== DIRECTIONS ==
Every line in the entries that holds "email" should be identified and copied.

(User interface change data)
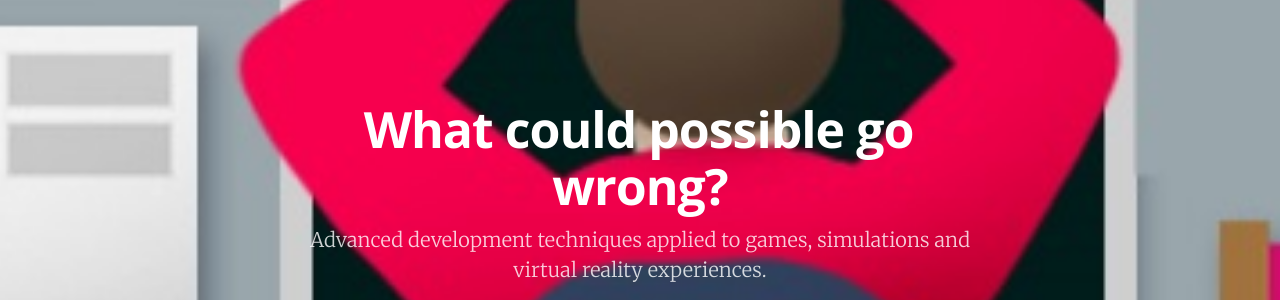
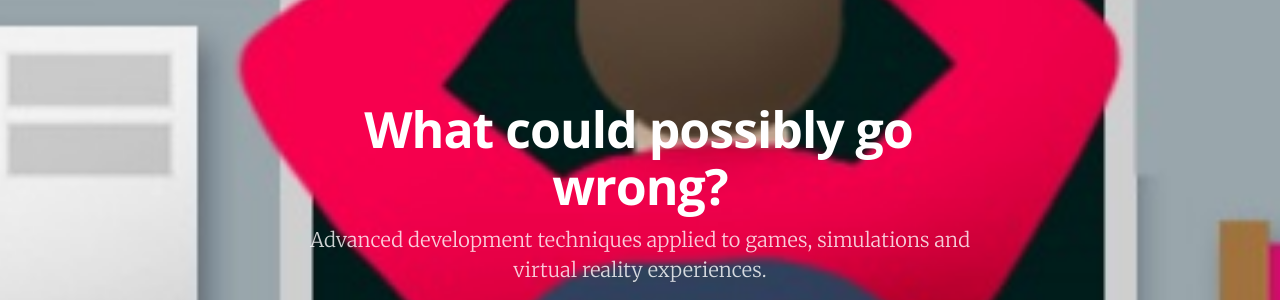
Before and after one commit to ashleydavis/what-could-possibly-go-wrong-blog, a Jekyll site: the page built from index.md, in a window 1280 px wide and 900 px high. Shown: the part 262-562 px from the top of the window. Built offline with Jekyll 4.4.1, drawn with Linux system fonts in a browser that asks for light colours; comment, search, counter and statistics services are not loaded; some of the changed text lies outside the part shown.

Commit message:
Updated title.

```diff
--- a/_config.yml
+++ b/_config.yml
@@ -13,7 +13,7 @@
 # you will see them accessed via {{ site.title }}, {{ site.email }}, and so on.
 # You can create any custom variable you would like, and they will be accessible
 # in the templates via {{ site.myvariable }}.
-title: What could possible go wrong?
+title: What could possibly go wrong?
 email: ashley@codecapers.com.au
 description: >- # this means to ignore newlines until "baseurl:"
   Advanced development techniques applied to games, simulations and virtual reality experiences.
```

== SOLUTION FOR THIS TASK ==
 # you will see them accessed via {{ site.title }}, {{ site.email }}, and so on.
 email: ashley@codecapers.com.au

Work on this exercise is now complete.